Stunted growth costing Africa $25bn a year, says Development Bank
Article originally published on Public Finance International.
Speaking at a session on Developing Africa’s Grey Matter Infrastructure: Addressing Africa’s Nutrition Challenges at the AfDB’s 52nd annual meeting, Akinwumi Adesina said stunting – where growth is impaired due to malnutrition – affected 58m children across the continent and cost Africa $25bn a year. He said: “We have way above 280 million people in Africa that are malnourished and it doesn’t make sense really, when you take a look at the amount of kids that are actually stunted, it is even more mind boggling.”

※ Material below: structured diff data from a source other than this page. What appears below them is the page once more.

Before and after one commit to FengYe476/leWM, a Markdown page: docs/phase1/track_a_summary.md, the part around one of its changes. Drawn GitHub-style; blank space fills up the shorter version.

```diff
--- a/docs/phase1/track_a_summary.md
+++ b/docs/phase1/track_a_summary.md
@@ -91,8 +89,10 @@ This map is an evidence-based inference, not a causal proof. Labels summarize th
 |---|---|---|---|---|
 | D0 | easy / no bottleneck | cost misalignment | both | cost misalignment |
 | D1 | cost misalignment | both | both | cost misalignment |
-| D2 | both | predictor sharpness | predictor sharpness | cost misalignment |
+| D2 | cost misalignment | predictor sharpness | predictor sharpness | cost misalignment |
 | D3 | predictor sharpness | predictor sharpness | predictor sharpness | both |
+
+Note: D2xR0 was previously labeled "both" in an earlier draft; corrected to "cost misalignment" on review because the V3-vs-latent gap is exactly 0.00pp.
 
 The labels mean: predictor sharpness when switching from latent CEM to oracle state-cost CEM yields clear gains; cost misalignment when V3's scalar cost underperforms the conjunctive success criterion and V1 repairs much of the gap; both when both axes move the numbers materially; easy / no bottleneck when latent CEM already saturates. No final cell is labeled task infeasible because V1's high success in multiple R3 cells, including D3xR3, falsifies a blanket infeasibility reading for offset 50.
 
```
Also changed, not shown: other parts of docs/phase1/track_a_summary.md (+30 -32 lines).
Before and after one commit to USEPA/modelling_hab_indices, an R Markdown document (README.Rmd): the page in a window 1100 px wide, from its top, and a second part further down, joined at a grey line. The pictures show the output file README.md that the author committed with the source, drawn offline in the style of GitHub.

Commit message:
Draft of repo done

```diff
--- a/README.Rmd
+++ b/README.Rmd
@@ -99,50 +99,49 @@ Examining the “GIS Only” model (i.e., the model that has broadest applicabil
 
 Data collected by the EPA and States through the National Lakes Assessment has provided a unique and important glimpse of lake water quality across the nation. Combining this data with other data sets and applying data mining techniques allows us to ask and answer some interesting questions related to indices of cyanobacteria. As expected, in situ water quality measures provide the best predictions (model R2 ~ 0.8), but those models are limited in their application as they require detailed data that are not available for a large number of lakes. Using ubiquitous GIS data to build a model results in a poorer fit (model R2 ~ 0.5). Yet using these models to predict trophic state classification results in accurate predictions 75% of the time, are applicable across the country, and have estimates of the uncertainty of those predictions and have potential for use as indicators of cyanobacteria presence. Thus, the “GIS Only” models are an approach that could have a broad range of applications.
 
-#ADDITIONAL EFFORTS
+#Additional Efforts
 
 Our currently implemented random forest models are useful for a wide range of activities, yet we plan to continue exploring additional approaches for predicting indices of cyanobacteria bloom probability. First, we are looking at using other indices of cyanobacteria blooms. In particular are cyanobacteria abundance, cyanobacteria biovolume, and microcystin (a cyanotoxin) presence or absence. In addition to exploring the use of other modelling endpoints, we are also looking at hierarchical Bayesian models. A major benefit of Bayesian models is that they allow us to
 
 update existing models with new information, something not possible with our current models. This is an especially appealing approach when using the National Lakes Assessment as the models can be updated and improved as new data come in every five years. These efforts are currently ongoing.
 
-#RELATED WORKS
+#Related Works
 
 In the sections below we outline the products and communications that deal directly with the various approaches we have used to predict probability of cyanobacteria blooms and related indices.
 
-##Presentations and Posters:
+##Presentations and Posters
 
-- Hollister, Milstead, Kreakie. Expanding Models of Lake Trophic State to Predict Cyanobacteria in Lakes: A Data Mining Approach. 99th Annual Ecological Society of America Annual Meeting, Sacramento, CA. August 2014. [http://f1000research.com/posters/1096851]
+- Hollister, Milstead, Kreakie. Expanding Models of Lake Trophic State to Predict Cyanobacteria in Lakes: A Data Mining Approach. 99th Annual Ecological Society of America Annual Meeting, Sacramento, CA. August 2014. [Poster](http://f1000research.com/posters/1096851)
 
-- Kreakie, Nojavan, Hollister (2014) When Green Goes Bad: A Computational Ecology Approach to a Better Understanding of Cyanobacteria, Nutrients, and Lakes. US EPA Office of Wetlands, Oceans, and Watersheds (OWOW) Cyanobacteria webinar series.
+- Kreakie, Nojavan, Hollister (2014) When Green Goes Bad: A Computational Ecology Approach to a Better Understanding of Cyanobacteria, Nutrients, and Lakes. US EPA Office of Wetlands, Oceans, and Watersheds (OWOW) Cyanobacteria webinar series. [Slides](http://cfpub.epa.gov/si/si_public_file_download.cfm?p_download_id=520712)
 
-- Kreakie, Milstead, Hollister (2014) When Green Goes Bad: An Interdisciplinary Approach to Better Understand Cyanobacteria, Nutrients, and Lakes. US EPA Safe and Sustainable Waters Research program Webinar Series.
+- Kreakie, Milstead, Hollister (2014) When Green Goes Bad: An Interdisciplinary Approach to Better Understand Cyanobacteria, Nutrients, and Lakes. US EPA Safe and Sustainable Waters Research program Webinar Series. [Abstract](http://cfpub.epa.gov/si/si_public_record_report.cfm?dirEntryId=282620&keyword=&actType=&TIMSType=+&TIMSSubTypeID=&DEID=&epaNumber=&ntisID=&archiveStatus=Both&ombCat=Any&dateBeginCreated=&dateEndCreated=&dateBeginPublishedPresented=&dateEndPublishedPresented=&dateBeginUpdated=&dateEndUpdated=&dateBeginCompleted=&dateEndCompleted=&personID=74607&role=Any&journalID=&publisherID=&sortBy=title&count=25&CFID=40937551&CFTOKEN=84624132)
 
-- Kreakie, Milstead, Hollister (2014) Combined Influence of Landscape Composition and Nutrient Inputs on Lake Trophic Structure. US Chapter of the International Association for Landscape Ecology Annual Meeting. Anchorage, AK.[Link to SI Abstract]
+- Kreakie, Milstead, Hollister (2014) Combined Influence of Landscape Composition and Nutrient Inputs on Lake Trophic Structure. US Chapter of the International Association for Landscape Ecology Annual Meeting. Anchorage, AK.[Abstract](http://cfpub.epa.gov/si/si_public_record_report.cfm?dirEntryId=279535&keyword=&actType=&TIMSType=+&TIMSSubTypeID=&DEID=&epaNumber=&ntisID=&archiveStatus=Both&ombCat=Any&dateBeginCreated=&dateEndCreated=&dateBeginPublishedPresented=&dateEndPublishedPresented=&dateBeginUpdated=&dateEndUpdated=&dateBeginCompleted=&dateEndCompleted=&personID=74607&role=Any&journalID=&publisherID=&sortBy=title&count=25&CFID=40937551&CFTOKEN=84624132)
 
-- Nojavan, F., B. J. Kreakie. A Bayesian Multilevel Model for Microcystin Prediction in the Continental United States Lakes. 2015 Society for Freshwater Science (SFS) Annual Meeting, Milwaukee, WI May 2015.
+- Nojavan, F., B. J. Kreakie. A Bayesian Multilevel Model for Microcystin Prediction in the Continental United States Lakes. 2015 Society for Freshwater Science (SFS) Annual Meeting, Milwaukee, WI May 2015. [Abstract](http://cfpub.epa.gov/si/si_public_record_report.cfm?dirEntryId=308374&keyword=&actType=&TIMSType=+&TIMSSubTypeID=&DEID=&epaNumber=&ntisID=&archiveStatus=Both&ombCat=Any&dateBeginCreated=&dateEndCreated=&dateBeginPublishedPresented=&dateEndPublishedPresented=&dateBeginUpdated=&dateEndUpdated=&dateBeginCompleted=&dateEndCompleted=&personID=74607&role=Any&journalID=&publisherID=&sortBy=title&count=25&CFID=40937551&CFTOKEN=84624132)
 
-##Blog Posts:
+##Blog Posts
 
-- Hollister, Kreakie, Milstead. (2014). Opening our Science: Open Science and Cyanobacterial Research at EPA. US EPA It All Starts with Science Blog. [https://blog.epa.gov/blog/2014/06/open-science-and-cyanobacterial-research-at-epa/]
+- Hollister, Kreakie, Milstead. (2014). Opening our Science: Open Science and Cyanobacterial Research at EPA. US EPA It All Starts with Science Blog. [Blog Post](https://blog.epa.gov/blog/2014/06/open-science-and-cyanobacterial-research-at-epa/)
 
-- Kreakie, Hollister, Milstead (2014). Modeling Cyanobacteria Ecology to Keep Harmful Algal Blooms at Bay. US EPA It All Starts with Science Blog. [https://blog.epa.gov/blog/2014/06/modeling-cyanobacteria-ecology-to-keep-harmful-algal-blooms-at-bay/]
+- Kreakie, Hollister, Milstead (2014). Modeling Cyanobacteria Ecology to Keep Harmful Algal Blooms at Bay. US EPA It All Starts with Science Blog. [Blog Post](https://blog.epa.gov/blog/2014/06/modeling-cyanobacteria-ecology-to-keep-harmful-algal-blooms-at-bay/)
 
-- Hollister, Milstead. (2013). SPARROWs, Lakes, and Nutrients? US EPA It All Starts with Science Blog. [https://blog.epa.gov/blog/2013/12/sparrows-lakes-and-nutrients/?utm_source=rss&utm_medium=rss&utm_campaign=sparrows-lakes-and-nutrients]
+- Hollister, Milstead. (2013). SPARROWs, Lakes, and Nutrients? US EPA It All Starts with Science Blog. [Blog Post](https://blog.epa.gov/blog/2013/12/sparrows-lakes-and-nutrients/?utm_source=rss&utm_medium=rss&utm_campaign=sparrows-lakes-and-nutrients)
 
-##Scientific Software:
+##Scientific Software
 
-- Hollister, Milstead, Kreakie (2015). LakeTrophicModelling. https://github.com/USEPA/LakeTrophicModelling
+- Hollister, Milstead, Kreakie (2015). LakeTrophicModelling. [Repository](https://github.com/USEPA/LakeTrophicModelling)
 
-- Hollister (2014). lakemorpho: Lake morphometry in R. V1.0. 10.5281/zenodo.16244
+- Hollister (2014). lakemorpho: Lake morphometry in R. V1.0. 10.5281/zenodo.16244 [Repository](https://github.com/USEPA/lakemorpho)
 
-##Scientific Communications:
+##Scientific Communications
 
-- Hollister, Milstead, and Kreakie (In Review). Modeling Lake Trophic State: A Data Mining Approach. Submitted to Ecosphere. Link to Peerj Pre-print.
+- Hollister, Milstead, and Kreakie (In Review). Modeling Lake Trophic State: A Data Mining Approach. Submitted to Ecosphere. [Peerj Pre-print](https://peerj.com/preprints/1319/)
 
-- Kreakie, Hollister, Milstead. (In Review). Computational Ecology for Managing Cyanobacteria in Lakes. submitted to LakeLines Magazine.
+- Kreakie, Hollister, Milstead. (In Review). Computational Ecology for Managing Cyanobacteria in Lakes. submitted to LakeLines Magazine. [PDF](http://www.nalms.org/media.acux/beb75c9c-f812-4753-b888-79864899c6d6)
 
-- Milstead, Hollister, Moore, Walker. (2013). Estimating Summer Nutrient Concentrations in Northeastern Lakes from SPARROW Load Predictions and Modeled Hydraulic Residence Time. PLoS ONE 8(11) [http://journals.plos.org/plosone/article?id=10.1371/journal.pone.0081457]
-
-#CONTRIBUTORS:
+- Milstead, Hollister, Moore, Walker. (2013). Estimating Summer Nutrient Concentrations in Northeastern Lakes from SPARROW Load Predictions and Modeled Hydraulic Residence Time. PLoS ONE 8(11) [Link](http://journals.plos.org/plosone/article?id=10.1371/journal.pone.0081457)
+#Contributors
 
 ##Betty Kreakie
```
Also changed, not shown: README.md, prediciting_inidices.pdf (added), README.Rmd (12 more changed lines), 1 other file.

The AfDB annual meeting last year launched the African Leaders for Nutrition Initiative aimed at making nutrition an investment priority for inclusive, transformative and sustainable growth on the continent.
A report last year by the Global Panel on Agriculture and Food Systems for Nutrition said under-nutrition in sub-Saharan Africa remained pervasive and that this cost African economies between 3-16% of GDP annually. Nutrition interventions were excellent investments it said, with a typical African country seeing every dollar invested yielding a $16 return. A 2015 World Economic Forum report said adults who were stunted as children earn 20% less than those not affected and were 30% more likely to live in poverty and less likely to be in skilled work. It said that in Eritrea “low land productivity is a key factor in stunting”, while in Madagascar “the driving force of stunting is a lack of money” and in Rwanda the main issue was mothers’ “lack of education on feeding and weaning”.